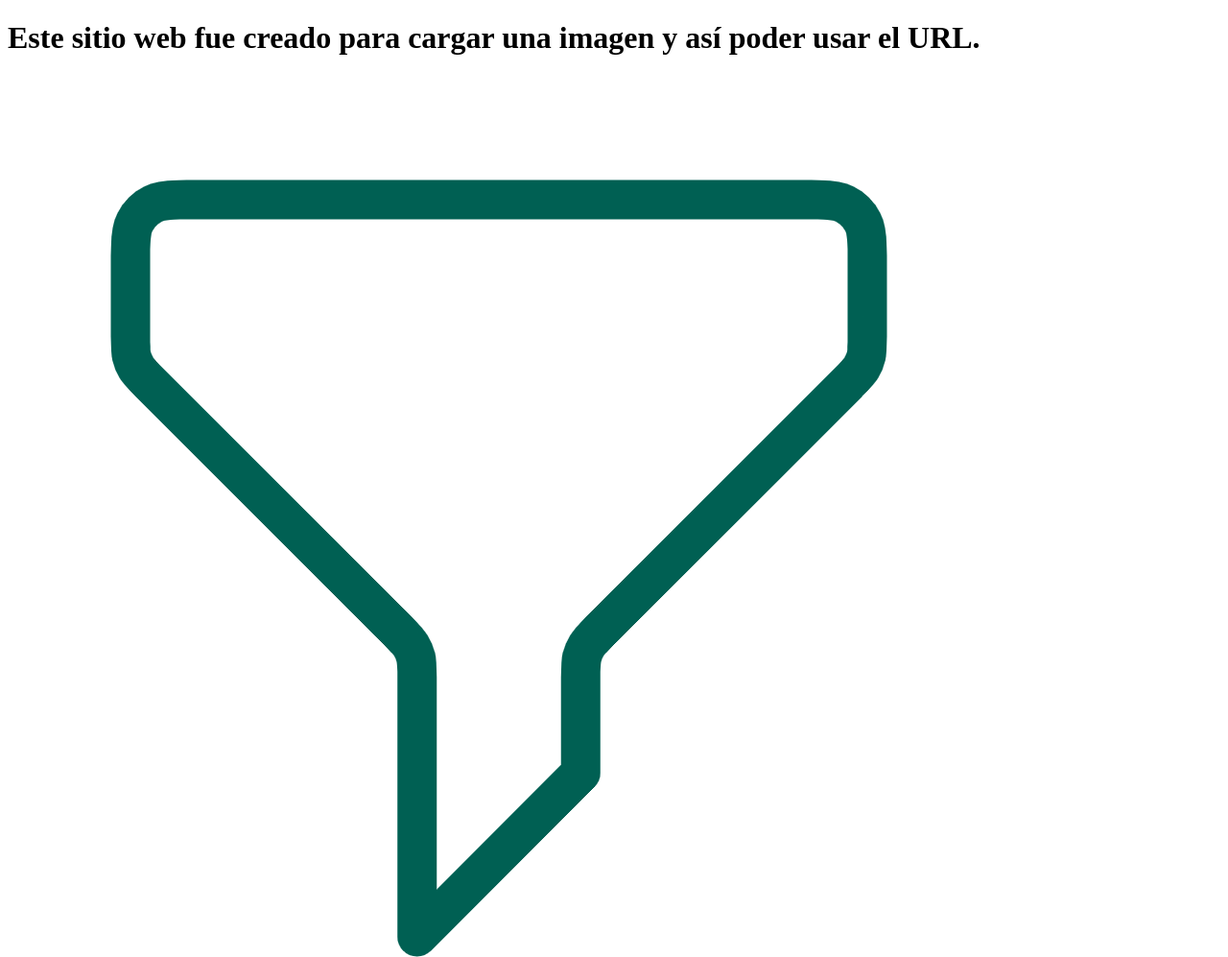
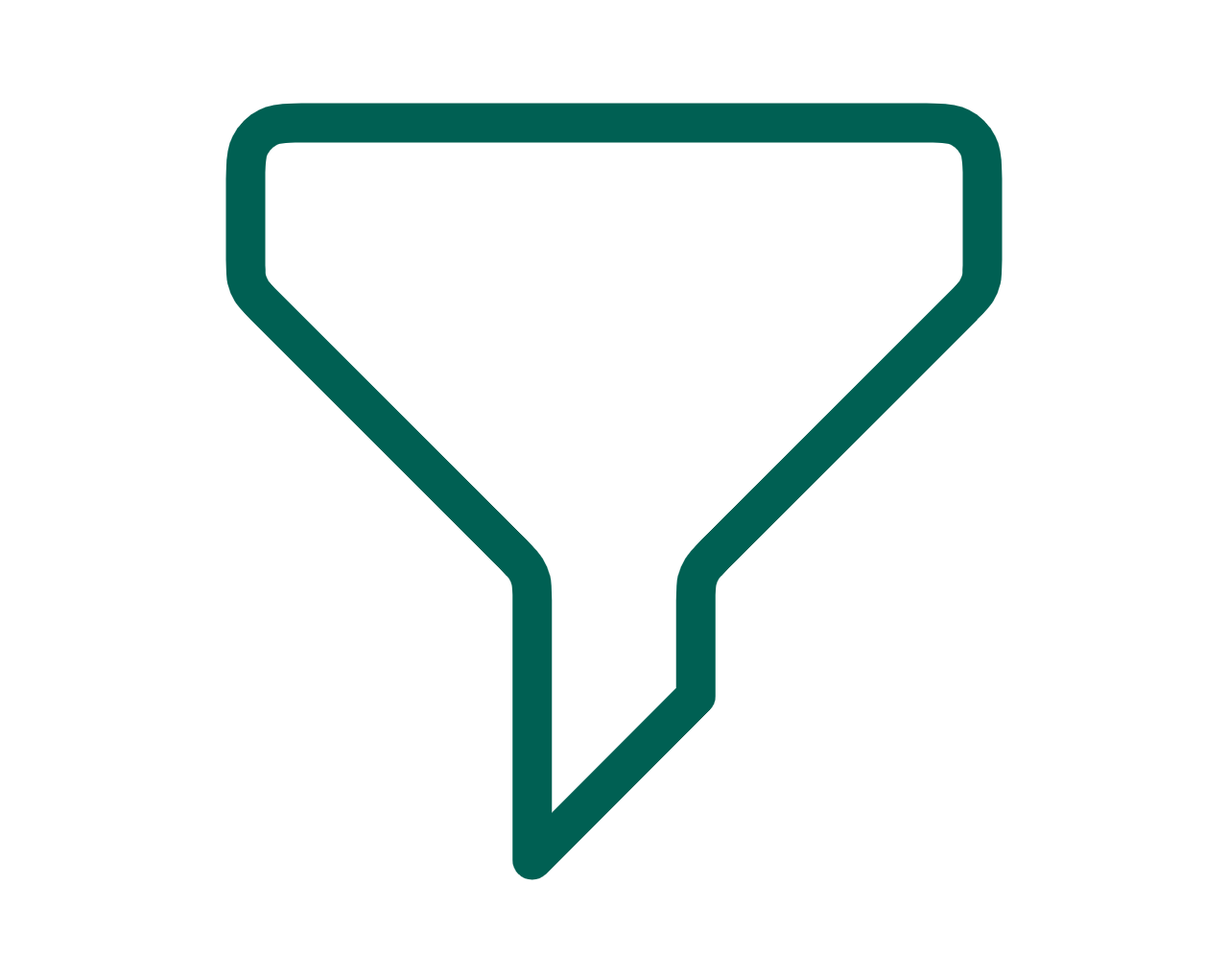
Before and after one commit to leaibarra/imagen-filter, a plain HTML site: page index.html in a window 1280 px wide. Shown: the whole page at 96% size. Drawn offline with Linux system fonts and the light colour scheme.

Commit message:
Update index.html

```diff
--- a/index.html
+++ b/index.html
@@ -5,9 +5,14 @@
     <meta charset="UTF-8">
     <meta name="viewport" content="width=device-width, initial-scale=1.0">
     <title>Mi Sitio Web</title>
+    <style>
+        body {
+            margin: 0;
+            background-color: transparent;
+        }
+    </style>
 </head>
 <body>
-    <h1>Este sitio web fue creado para cargar una imagen y así poder usar el URL.</h1>
-    <img src="https://raw.githubusercontent.com/leaibarra/imagen-filter/main/filter-svgrepo-com.png" alt="Filter icon" style="background-color: hsl(0deg 0% 0.15% / 0%);">
+    <img src="https://raw.githubusercontent.com/leaibarra/imagen-filter/main/filter-svgrepo-com.png" alt="Filter icon" style="display: block; margin: 0 auto;">
 </body>
 </html>
```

───

→ TASK BRIEF
From the first line to the last, set down the records word for word and drop the images.

→ SOLUTION
Before and after one commit to leaibarra/imagen-filter, a plain HTML site: page index.html in a window 1280 px wide. Shown: the whole page at 96% size. Drawn offline with Linux system fonts and the light colour scheme.

Commit message:
Update index.html

```diff
--- a/index.html
+++ b/index.html
@@ -5,9 +5,14 @@
     <meta charset="UTF-8">
     <meta name="viewport" content="width=device-width, initial-scale=1.0">
     <title>Mi Sitio Web</title>
+    <style>
+        body {
+            margin: 0;
+            background-color: transparent;
+        }
+    </style>
 </head>
 <body>
-    <h1>Este sitio web fue creado para cargar una imagen y así poder usar el URL.</h1>
-    <img src="https://raw.githubusercontent.com/leaibarra/imagen-filter/main/filter-svgrepo-com.png" alt="Filter icon" style="background-color: hsl(0deg 0% 0.15% / 0%);">
+    <img src="https://raw.githubusercontent.com/leaibarra/imagen-filter/main/filter-svgrepo-com.png" alt="Filter icon" style="display: block; margin: 0 auto;">
 </body>
 </html>
```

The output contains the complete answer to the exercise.